From 1 to 5, with 1 being not computer savvy and/or patient, and 5 being very patient and confident in your digital skills and learning, rate your ability to troubleshoot your website project.
Is your website a critical asset?
How important is your website to your business? Is it the only way a customer will find you, book with you, or purchase from you? Would your business be in serious trouble if something were to go wrong with your site? Would you lose sensitive or essential data if your website was compromised? Will you update your site often?
If your website is a critical asset, you will need to be certain that you have everything backed up, all the time. The rule is to have three copies of your files in three different locations. You will also want to ensure you stay up to date on your SSL certificate, domain and host reservations, and any other renewable tools like plugins and themes. If you’re storing sensitive or customer information, security should also be on the list of things to be concerned about.
On a scale of 1 to 5, with 1 being not critical and 5 being absolutely critical, how critical is your website to your business?
Does your website need to look highly polished or have a specific look?
Does your website need to look professional? Yes, of course it does. And technically anyone is capable of making a professional looking website. There are more themes than ever to choose from, and every day there are new ones. Some are free and some cost anywhere from $50 to $500. Themes are wonderful because they can display your content right away and have been thoroughly tested and often widely used.
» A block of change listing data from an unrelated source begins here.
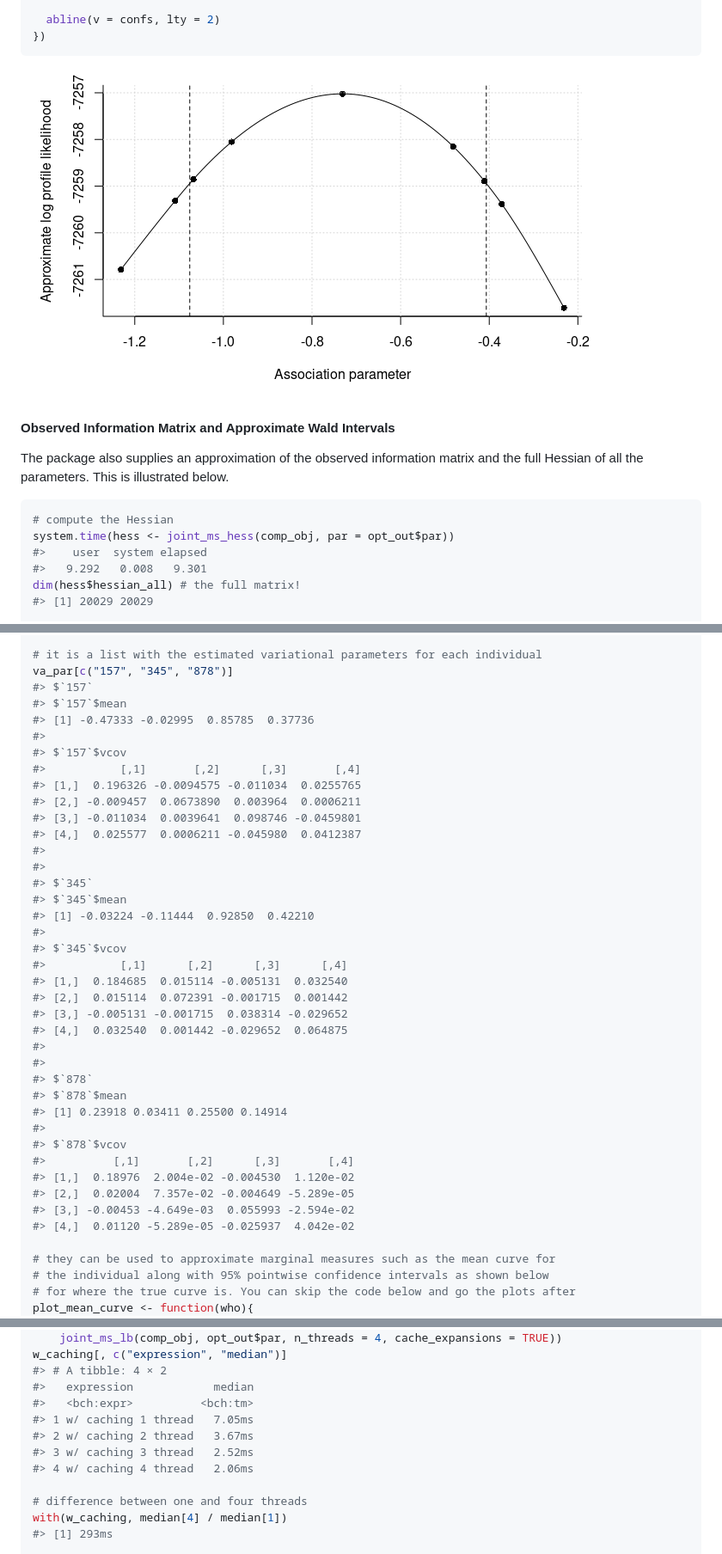
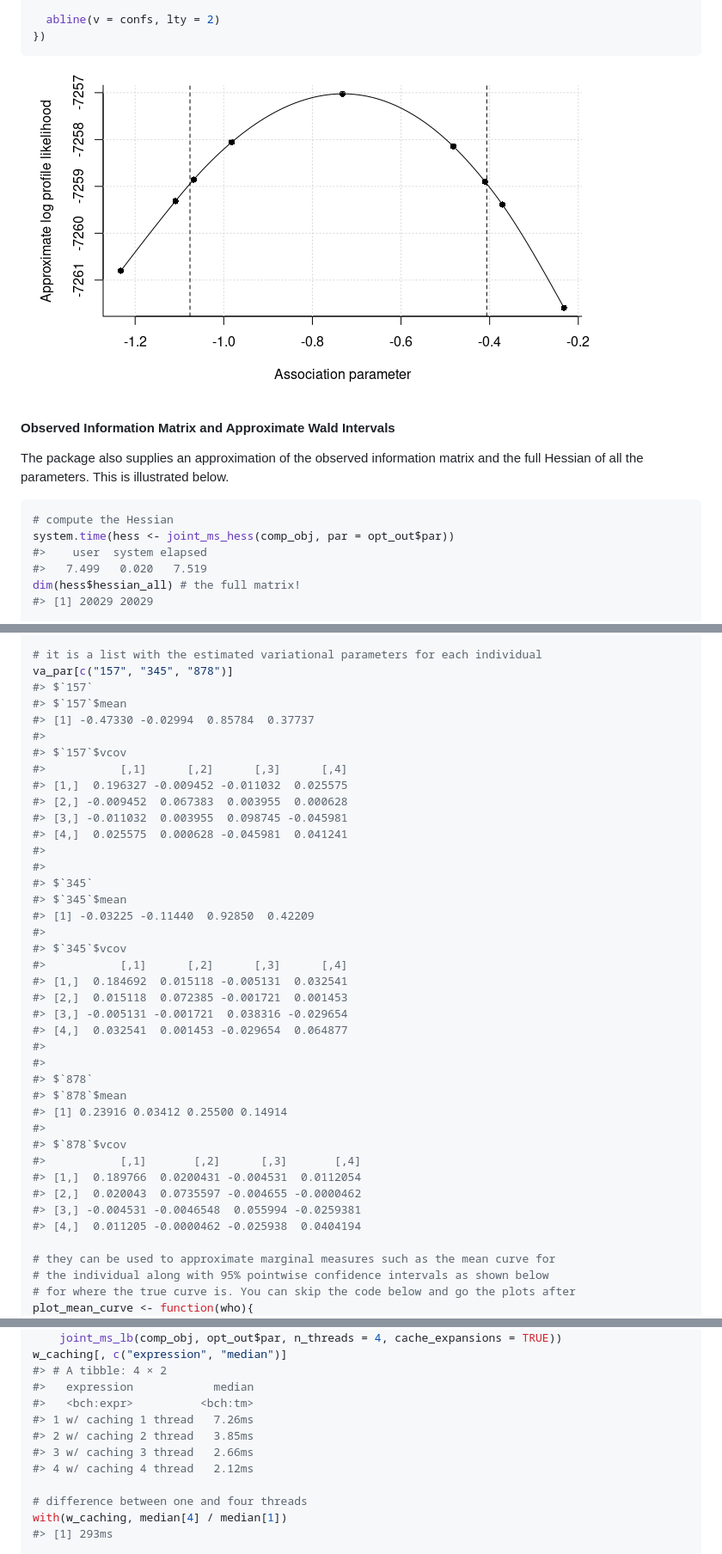
Before and after one commit to boennecd/VAJointSurv, a Markdown page: README.md, 3 parts joined by grey strips. Shown: that part at 86% size. GitHub-like rendering; pictures changed too: man/figures/README-res_joint_ms_profile-1.png.

```diff
--- a/README.md
+++ b/README.md
@@ -1868,7 +1854,7 @@ below.
 # compute the Hessian
 system.time(hess <- joint_ms_hess(comp_obj, par = opt_out$par))
 #>    user  system elapsed
-#>   9.292   0.008   9.301
+#>   7.499   0.020   7.519
 dim(hess$hessian_all) # the full matrix!
 #> [1] 20029 20029
 
@@ -2177,38 +2163,38 @@ va_par <- joint_ms_va_par(comp_obj, opt_out$par)
 va_par[c("157", "345", "878")]
 #> $`157`
 #> $`157`$mean
-#> [1] -0.47333 -0.02995  0.85785  0.37736
+#> [1] -0.47330 -0.02994  0.85784  0.37737
 #>
 #> $`157`$vcov
-#>           [,1]       [,2]      [,3]       [,4]
-#> [1,]  0.196326 -0.0094575 -0.011034  0.0255765
-#> [2,] -0.009457  0.0673890  0.003964  0.0006211
-#> [3,] -0.011034  0.0039641  0.098746 -0.0459801
-#> [4,]  0.025577  0.0006211 -0.045980  0.0412387
+#>           [,1]      [,2]      [,3]      [,4]
+#> [1,]  0.196327 -0.009452 -0.011032  0.025575
+#> [2,] -0.009452  0.067383  0.003955  0.000628
+#> [3,] -0.011032  0.003955  0.098745 -0.045981
+#> [4,]  0.025575  0.000628 -0.045981  0.041241
 #>
 #>
 #> $`345`
 #> $`345`$mean
-#> [1] -0.03224 -0.11444  0.92850  0.42210
+#> [1] -0.03225 -0.11440  0.92850  0.42209
 #>
 #> $`345`$vcov
 #>           [,1]      [,2]      [,3]      [,4]
-#> [1,]  0.184685  0.015114 -0.005131  0.032540
-#> [2,]  0.015114  0.072391 -0.001715  0.001442
-#> [3,] -0.005131 -0.001715  0.038314 -0.029652
-#> [4,]  0.032540  0.001442 -0.029652  0.064875
+#> [1,]  0.184692  0.015118 -0.005131  0.032541
+#> [2,]  0.015118  0.072385 -0.001721  0.001453
+#> [3,] -0.005131 -0.001721  0.038316 -0.029654
+#> [4,]  0.032541  0.001453 -0.029654  0.064877
 #>
 #>
 #> $`878`
 #> $`878`$mean
-#> [1] 0.23918 0.03411 0.25500 0.14914
+#> [1] 0.23916 0.03412 0.25500 0.14914
 #>
 #> $`878`$vcov
-#>          [,1]       [,2]      [,3]       [,4]
-#> [1,]  0.18976  2.004e-02 -0.004530  1.120e-02
-#> [2,]  0.02004  7.357e-02 -0.004649 -5.289e-05
-#> [3,] -0.00453 -4.649e-03  0.055993 -2.594e-02
-#> [4,]  0.01120 -5.289e-05 -0.025937  4.042e-02
+#>           [,1]       [,2]      [,3]       [,4]
+#> [1,]  0.189766  0.0200431 -0.004531  0.0112054
+#> [2,]  0.020043  0.0735597 -0.004655 -0.0000462
+#> [3,] -0.004531 -0.0046548  0.055994 -0.0259381
+#> [4,]  0.011205 -0.0000462 -0.025938  0.0404194
 
 # they can be used to approximate marginal measures such as the mean curve for
 # the individual along with 95% pointwise confidence intervals as shown below
@@ -2811,10 +2797,10 @@ w_caching[, c("expression", "median")]
 #> # A tibble: 4 × 2
 #>   expression            median
 #>   <bch:expr>          <bch:tm>
-#> 1 w/ caching 1 thread   7.05ms
-#> 2 w/ caching 2 thread   3.67ms
-#> 3 w/ caching 3 thread   2.52ms
-#> 4 w/ caching 4 thread   2.06ms
+#> 1 w/ caching 1 thread   7.26ms
+#> 2 w/ caching 2 thread   3.85ms
+#> 3 w/ caching 3 thread   2.66ms
+#> 4 w/ caching 4 thread   2.12ms
 
 # difference between one and four threads
 with(w_caching, median[4] / median[1])
```
Also changed, not shown: other parts of README.md (+155 -167 lines), man/figures/README-res_manual_pl-1.png, man/figures/README-use_VA_par-1.png, man/figures/README-use_VA_par-2.png, man/figures/README-use_VA_par-3.png, 7 other files.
*IMPORTANT TO NOTE*
When choosing your theme, make sure that it is updated regularly and has at least 2,000 users. You’d hate to get all set up and discover a glitch in the code and no one around to care about it but you.
The thing is, everyone is googling “what’s the best theme?” and choosing the top answer. You might notice when you’re surfing the web that all those Shopify sites look the same, or every hair salon you looked up has an almost identical website. If you have a strong brand and want that represented, or want to differentiate yourself from your competition, it might take some custom coding to achieve the look.
With 1 being not specific or original and 5 being very specific or original, how would you rate your website project in terms of the look you’re going for?
So, what’s your number?
Now it’s time to figure out if you can actually handle building your business’ website yourself. Add up your answers.
If they add up to 12 or less, you can probably tackle this project yourself. Nice! Next up, figure out what platform will work best for you and what to do about reserving a domain and setting up hosting.
If you wound up at 18 or more, it might be time to look for professional help, such as from me. Otherwise, for small- and medium-sized projects I recommend finding a freelancer for your best deal. Search Google Maps in your area or get in touch with your local business development office. You could also try meetup.com. Developers love getting together to share ideas, so chances are you could bend someone’s ear at their next casual gathering (please only try this at social events, not when a specific topic or presentation is scheduled). For larger projects, go with an agency in your area and contact at least three of them for quotes before making a decision. Ask lots of questions and be as specific as you can about your project and vision.
If you ended up between 13 and 18, it’s a toss up! Refocus on whether you have the time, patience, and vision for this to help you decide if you want to and feel confident in building your website.